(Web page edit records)

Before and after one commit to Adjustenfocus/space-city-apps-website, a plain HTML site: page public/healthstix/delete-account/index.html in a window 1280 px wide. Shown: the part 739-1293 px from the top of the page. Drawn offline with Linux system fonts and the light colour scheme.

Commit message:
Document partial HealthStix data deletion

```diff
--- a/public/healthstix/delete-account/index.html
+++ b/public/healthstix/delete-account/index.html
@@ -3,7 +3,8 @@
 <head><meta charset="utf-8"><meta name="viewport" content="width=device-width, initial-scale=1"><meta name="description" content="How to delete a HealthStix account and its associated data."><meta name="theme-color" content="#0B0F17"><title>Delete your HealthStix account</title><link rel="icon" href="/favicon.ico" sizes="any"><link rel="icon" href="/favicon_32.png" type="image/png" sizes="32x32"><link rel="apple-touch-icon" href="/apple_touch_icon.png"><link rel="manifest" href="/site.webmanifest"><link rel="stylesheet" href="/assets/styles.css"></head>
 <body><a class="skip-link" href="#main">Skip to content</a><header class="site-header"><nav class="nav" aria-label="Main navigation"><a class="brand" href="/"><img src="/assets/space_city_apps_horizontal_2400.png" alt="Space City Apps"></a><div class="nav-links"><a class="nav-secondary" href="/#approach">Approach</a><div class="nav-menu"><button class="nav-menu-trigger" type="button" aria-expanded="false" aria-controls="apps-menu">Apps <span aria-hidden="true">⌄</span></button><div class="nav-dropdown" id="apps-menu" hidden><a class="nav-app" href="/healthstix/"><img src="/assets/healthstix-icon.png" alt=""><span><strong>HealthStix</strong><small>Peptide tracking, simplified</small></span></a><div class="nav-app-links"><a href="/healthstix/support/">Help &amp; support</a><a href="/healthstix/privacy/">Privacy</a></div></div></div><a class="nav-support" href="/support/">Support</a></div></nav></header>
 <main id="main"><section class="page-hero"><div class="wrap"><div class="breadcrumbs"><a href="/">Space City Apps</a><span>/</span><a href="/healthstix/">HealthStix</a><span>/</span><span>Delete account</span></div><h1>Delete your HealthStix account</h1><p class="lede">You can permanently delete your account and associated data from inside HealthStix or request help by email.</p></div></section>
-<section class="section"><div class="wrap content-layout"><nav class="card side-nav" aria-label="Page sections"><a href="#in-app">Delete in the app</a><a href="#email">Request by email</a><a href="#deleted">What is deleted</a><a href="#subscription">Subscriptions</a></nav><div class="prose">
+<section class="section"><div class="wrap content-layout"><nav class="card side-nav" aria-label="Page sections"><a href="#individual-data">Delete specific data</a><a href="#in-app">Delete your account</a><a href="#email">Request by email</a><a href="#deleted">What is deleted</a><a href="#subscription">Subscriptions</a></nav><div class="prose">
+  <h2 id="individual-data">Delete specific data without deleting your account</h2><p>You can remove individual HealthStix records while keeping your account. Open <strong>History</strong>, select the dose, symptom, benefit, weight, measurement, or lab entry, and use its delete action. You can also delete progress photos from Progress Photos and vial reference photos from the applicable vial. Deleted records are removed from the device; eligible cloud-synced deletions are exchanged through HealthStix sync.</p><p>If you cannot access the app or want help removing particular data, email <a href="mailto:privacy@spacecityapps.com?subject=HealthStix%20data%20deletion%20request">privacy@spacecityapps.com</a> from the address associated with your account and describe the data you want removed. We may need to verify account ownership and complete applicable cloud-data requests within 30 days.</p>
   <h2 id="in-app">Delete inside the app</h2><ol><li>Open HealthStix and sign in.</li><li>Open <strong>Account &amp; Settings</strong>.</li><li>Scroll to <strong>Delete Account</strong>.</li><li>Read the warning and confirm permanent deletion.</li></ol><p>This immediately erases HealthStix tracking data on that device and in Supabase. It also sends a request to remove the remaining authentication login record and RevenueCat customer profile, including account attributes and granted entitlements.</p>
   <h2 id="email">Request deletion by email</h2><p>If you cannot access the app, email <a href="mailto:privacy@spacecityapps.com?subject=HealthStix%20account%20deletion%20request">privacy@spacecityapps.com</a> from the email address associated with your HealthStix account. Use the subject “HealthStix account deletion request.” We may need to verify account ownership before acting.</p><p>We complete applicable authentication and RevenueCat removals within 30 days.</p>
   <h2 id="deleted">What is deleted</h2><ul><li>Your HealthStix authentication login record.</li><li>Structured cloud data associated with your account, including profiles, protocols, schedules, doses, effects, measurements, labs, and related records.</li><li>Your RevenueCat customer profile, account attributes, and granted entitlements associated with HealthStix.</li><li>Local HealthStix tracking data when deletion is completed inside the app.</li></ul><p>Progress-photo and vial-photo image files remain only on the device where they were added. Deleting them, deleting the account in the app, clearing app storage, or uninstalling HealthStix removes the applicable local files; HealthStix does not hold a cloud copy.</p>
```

...

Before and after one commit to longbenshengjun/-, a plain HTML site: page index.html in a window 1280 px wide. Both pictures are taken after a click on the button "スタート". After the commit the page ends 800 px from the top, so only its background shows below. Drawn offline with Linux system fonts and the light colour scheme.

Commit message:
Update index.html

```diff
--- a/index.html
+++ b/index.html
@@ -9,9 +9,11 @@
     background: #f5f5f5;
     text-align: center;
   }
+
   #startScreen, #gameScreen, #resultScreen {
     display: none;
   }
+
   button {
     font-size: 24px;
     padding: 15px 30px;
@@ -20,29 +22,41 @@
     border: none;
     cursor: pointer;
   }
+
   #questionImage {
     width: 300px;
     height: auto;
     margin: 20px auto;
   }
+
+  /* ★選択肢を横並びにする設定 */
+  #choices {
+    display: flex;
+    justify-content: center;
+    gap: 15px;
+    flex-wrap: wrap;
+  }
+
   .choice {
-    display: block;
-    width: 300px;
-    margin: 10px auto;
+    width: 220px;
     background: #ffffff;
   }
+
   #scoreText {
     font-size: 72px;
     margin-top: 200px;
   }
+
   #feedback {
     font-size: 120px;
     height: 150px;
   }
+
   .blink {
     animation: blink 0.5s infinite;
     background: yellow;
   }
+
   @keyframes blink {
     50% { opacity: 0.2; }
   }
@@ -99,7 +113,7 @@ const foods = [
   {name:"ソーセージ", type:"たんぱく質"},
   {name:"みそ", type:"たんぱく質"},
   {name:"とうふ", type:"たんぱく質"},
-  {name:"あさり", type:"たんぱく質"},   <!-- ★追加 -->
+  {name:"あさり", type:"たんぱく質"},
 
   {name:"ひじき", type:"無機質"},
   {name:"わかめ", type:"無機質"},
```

Work task: Each line in the data where the string "background" occurs should be identified and copied.

Solution:
Before and after one commit to longbenshengjun/-, a plain HTML site: page index.html in a window 1280 px wide. Both pictures are taken after a click on the button "スタート". After the commit the page ends 800 px from the top, so only its background shows below. Drawn offline with Linux system fonts and the light colour scheme.
     background: #f5f5f5;
     background: #ffffff;
     background: yellow;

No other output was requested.